instance, never mind Softspikes at Bjorkliden. Or hard spikes,
for that matter. Wear crampons.
The course was still closed to the masses. "Last year, we opened
six holes on July 7," Marit said. "But this winter we had six
meters of snow. Fortunately, it melts quickly, and the grass
grows fast during 24 hours of sunlight." We climbed ever higher,
corkscrewing our way up the mountain and onto the course, seeing
no reindeer, or reindeer caddies. (You got me good, Swedish
Tourist Board.) A greenkeeper drilled a hole in the 6th green,
which was free of snow, and allowed me to plant a flagstick and
practice chipping. She likewise planted markers at the cliffside
7th tee box and let me drive balls into the ether.
It was a breathtaking hole: A 132-yard par-3 with a 100-yard
drop from mountaintop tee to snow-covered green. I could see all
the way to Norway: jagged mountains jutting from the marbled
fjords. Out of the water rose a serpentine line of stones that

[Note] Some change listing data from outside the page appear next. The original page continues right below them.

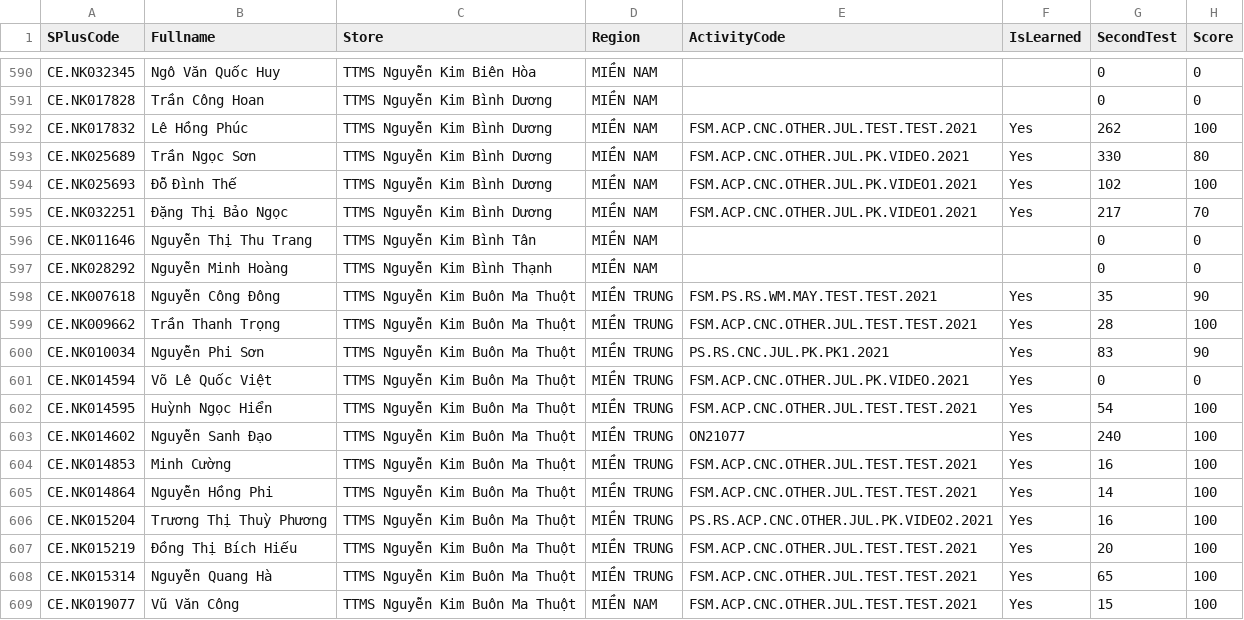
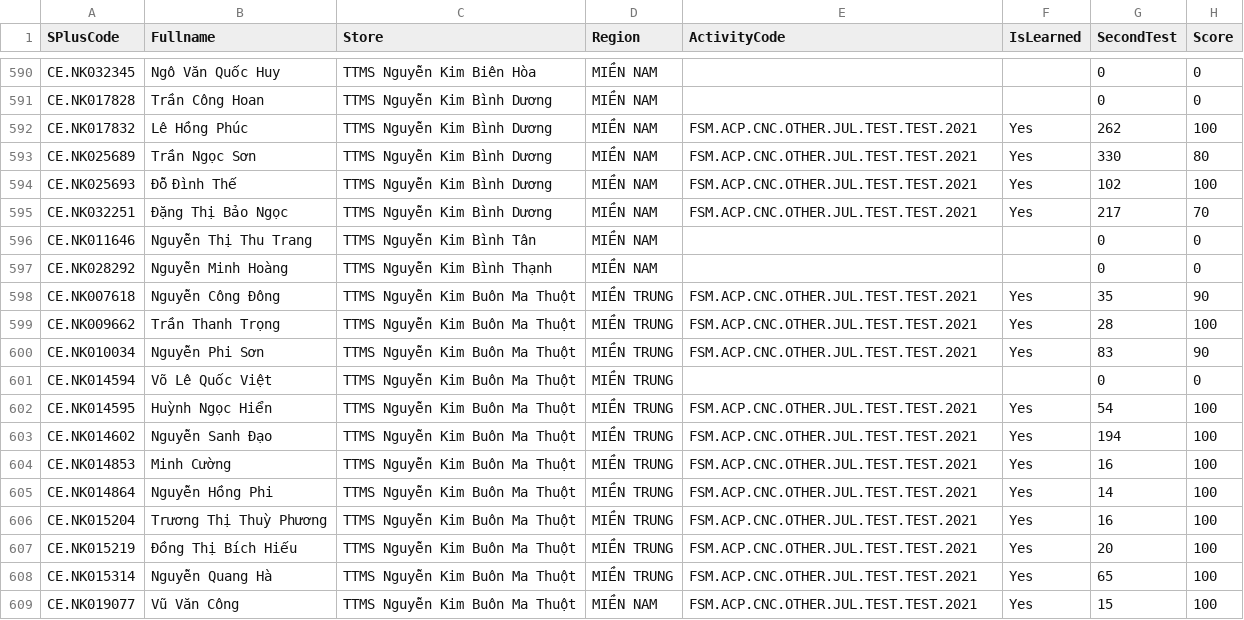
Before and after one commit to trainerminhtran/reportSPlus, a CSV file: Splusreport/Uploads/DataNK.csv, drawn as a sheet; only a part is shown, gaps mark what is left out; the diff covers the shown part only.

```diff
--- a/Splusreport/Uploads/DataNK.csv
+++ b/Splusreport/Uploads/DataNK.csv
@@ -592,16 +592,16 @@ CE.NK017828,Trần Công Hoan,TTMS Nguyễn Kim Bình Dương,MIỀN NAM,,,0,0
 CE.NK017832,Lê Hồng Phúc,TTMS Nguyễn Kim Bình Dương,MIỀN NAM,FSM.ACP.CNC.OTHER.JUL.TEST.TEST.2021,Yes,262,100
-CE.NK025689,Trần Ngọc Sơn,TTMS Nguyễn Kim Bình Dương,MIỀN NAM,FSM.ACP.CNC.OTHER.JUL.PK.VIDEO.2021,Yes,330,80
-CE.NK025693,Đỗ Đình Thế,TTMS Nguyễn Kim Bình Dương,MIỀN NAM,FSM.ACP.CNC.OTHER.JUL.PK.VIDEO1.2021,Yes,102,100
-CE.NK032251,Đặng Thị Bảo Ngọc,TTMS Nguyễn Kim Bình Dương,MIỀN NAM,FSM.ACP.CNC.OTHER.JUL.PK.VIDEO1.2021,Yes,217,70
+CE.NK025689,Trần Ngọc Sơn,TTMS Nguyễn Kim Bình Dương,MIỀN NAM,FSM.ACP.CNC.OTHER.JUL.TEST.TEST.2021,Yes,330,80
+CE.NK025693,Đỗ Đình Thế,TTMS Nguyễn Kim Bình Dương,MIỀN NAM,FSM.ACP.CNC.OTHER.JUL.TEST.TEST.2021,Yes,102,100
+CE.NK032251,Đặng Thị Bảo Ngọc,TTMS Nguyễn Kim Bình Dương,MIỀN NAM,FSM.ACP.CNC.OTHER.JUL.TEST.TEST.2021,Yes,217,70
 CE.NK011646,Nguyễn Thị Thu Trang,TTMS Nguyễn Kim Bình Tân,MIỀN NAM,,,0,0
 CE.NK028292,Nguyễn Minh Hoàng,TTMS Nguyễn Kim Bình Thạnh,MIỀN NAM,,,0,0
-CE.NK007618,Nguyễn Công Đông,TTMS Nguyễn Kim Buôn Ma Thuột,MIỀN TRUNG,FSM.PS.RS.WM.MAY.TEST.TEST.2021,Yes,35,90
+CE.NK007618,Nguyễn Công Đông,TTMS Nguyễn Kim Buôn Ma Thuột,MIỀN TRUNG,FSM.ACP.CNC.OTHER.JUL.TEST.TEST.2021,Yes,35,90
 CE.NK009662,Trần Thanh Trọng,TTMS Nguyễn Kim Buôn Ma Thuột,MIỀN TRUNG,FSM.ACP.CNC.OTHER.JUL.TEST.TEST.2021,Yes,28,100
-CE.NK010034,Nguyễn Phi Sơn,TTMS Nguyễn Kim Buôn Ma Thuột,MIỀN TRUNG,PS.RS.CNC.JUL.PK.PK1.2021,Yes,83,90
-CE.NK014594,Võ Lê Quốc Việt,TTMS Nguyễn Kim Buôn Ma Thuột,MIỀN TRUNG,FSM.ACP.CNC.OTHER.JUL.PK.VIDEO.2021,Yes,0,0
+CE.NK010034,Nguyễn Phi Sơn,TTMS Nguyễn Kim Buôn Ma Thuột,MIỀN TRUNG,FSM.ACP.CNC.OTHER.JUL.TEST.TEST.2021,Yes,83,90
+CE.NK014594,Võ Lê Quốc Việt,TTMS Nguyễn Kim Buôn Ma Thuột,MIỀN TRUNG,,,0,0
 CE.NK014595,Huỳnh Ngọc Hiển,TTMS Nguyễn Kim Buôn Ma Thuột,MIỀN TRUNG,FSM.ACP.CNC.OTHER.JUL.TEST.TEST.2021,Yes,54,100
-CE.NK014602,Nguyễn Sanh Đạo,TTMS Nguyễn Kim Buôn Ma Thuột,MIỀN TRUNG,ON21077,Yes,240,100
+CE.NK014602,Nguyễn Sanh Đạo,TTMS Nguyễn Kim Buôn Ma Thuột,MIỀN TRUNG,FSM.ACP.CNC.OTHER.JUL.TEST.TEST.2021,Yes,194,100
 CE.NK014853,Minh Cường,TTMS Nguyễn Kim Buôn Ma Thuột,MIỀN TRUNG,FSM.ACP.CNC.OTHER.JUL.TEST.TEST.2021,Yes,16,100
 CE.NK014864,Nguyễn Hồng Phi,TTMS Nguyễn Kim Buôn Ma Thuột,MIỀN TRUNG,FSM.ACP.CNC.OTHER.JUL.TEST.TEST.2021,Yes,14,100
-CE.NK015204,Trương Thị Thuỳ Phương,TTMS Nguyễn Kim Buôn Ma Thuột,MIỀN TRUNG,PS.RS.ACP.CNC.OTHER.JUL.PK.VIDEO2.2021,Yes,16,100
+CE.NK015204,Trương Thị Thuỳ Phương,TTMS Nguyễn Kim Buôn Ma Thuột,MIỀN TRUNG,FSM.ACP.CNC.OTHER.JUL.TEST.TEST.2021,Yes,16,100
 CE.NK015219,Đồng Thị Bích Hiếu,TTMS Nguyễn Kim Buôn Ma Thuột,MIỀN TRUNG,FSM.ACP.CNC.OTHER.JUL.TEST.TEST.2021,Yes,20,100
```
Also changed, not shown: 158 edited cells elsewhere in this file, 9 other files.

resembled a dinosaur's tail. "Sweden's Loch Ness Monster," I
"No," said Marit. "Sweden's Loch Ness Monster is called
Storsjoodjuret. It lives 1,000 kilometers from here. They say it

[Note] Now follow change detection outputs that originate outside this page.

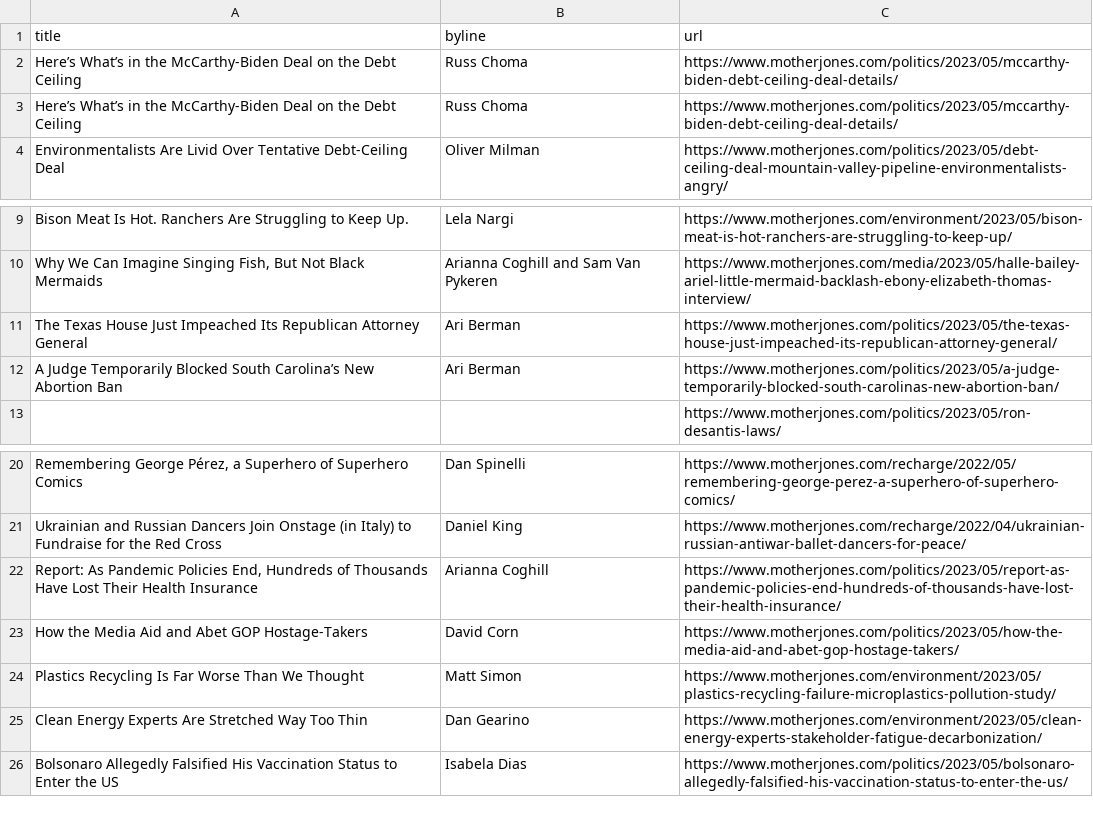
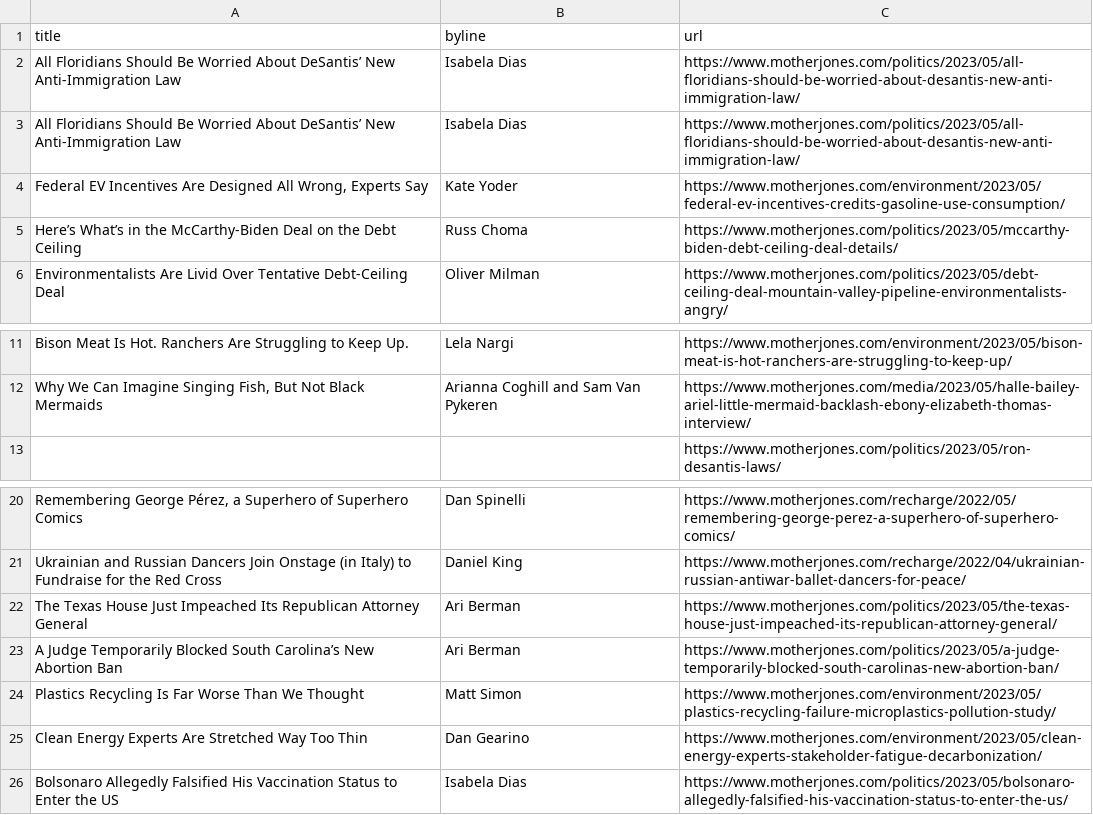
Before and after one commit to abslede/autoscraper, a CSV file: mojo-headlines.csv, drawn as a sheet; only a part is shown, gaps mark what is left out; removed rows and columns are numbered as before the commit, all else as after; the diff names each change by its address in the sheet, - before the commit and + after, or states it on an @@ line.

```diff
--- a/mojo-headlines.csv
+++ b/mojo-headlines.csv
-row 2: Here’s What’s in the McCarthy-Biden Deal on the Debt Ceiling | Russ Choma | https://www.motherjones.com/politics/2023/05/mccarthy-biden-debt-ceiling-deal-details/
+row 2: All Floridians Should Be Worried About DeSantis’ New Anti-Immigration Law | Isabela Dias | https://www.motherjones.com/politics/2023/05/all-floridians-should-be-worried-about-desantis-new-anti-immigration-law/
+row 3: All Floridians Should Be Worried About DeSantis’ New Anti-Immigration Law | Isabela Dias | https://www.motherjones.com/politics/2023/05/all-floridians-should-be-worried-about-desantis-new-anti-immigration-law/
+row 4: Federal EV Incentives Are Designed All Wrong, Experts Say | Kate Yoder | https://www.motherjones.com/environment/2023/05/federal-ev-incentives-credits-gasoline-use-consumption/
-row 22: Report: As Pandemic Policies End, Hundreds of Thousands Have Lost Their Health Insurance | Arianna Coghill | https://www.motherjones.com/politics/2023/05/report-as-pandemic-policies-end-hundreds-of-thousands-have-lost-their-health-insurance/
-row 23: How the Media Aid and Abet GOP Hostage-Takers | David Corn | https://www.motherjones.com/politics/2023/05/how-the-media-aid-and-abet-gop-hostage-takers/
@@ row 11 moved to row 22: The Texas House Just Impeached Its Repub… @@
@@ row 12 moved to row 23: A Judge Temporarily Blocked South Caroli… @@
```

is a relative of Scotland's Loch Ness Monster."
But there were only grainy photographs of Nessie, I
remarked--whereas Bob and I had not only discovered the
northernmost golf course on earth but also had sharp photographs
to prove it, including one of me beneath the holy grail, the
sign on the 1st tee that read, "Bjorkliden Arctic Golf Club, the
most northerly in the world."
Marit softly cleared her throat. "There is a new course opening
a little north of here," she said meekly, and I felt my heart
drop 100 meters. "In Harstad. That is in Norway."
"How far from here?" I stammered.
"Three hundred kilometers to drive."
"And that is the northernmost course in the world?" I asked
"Nine holes are open now," she said. "The rest will be open in
autumn. Then, yes, it will be the northernmost 18-hole course in
the world." She wore a look of indescribable melancholy. "Yes,"
she said, sighing deeply. "I'm afraid so."
I stepped to the brink of the 7th tee box, peered into the void
And decided that my quest had concluded, that closure had come.
Planting the flagstick in the 6th green at Bjorkliden, I had
felt like Admiral Peary, claiming the course for all of
golfkind. Now I stood, seven-iron in hand, surveying the whole
of Scandinavia. I was, in every conceivable sense, on top of the
world. What more could I want?
I swung, and I held my follow-through for ages. From a
snowcapped mountaintop atop the Arctic Circle, the earth
resembled a dimpled white orb, a Top-Flite XL. I had spent a
week slicing smiles into the face of that sphere, little
realizing that, all along, it was doing the same to me.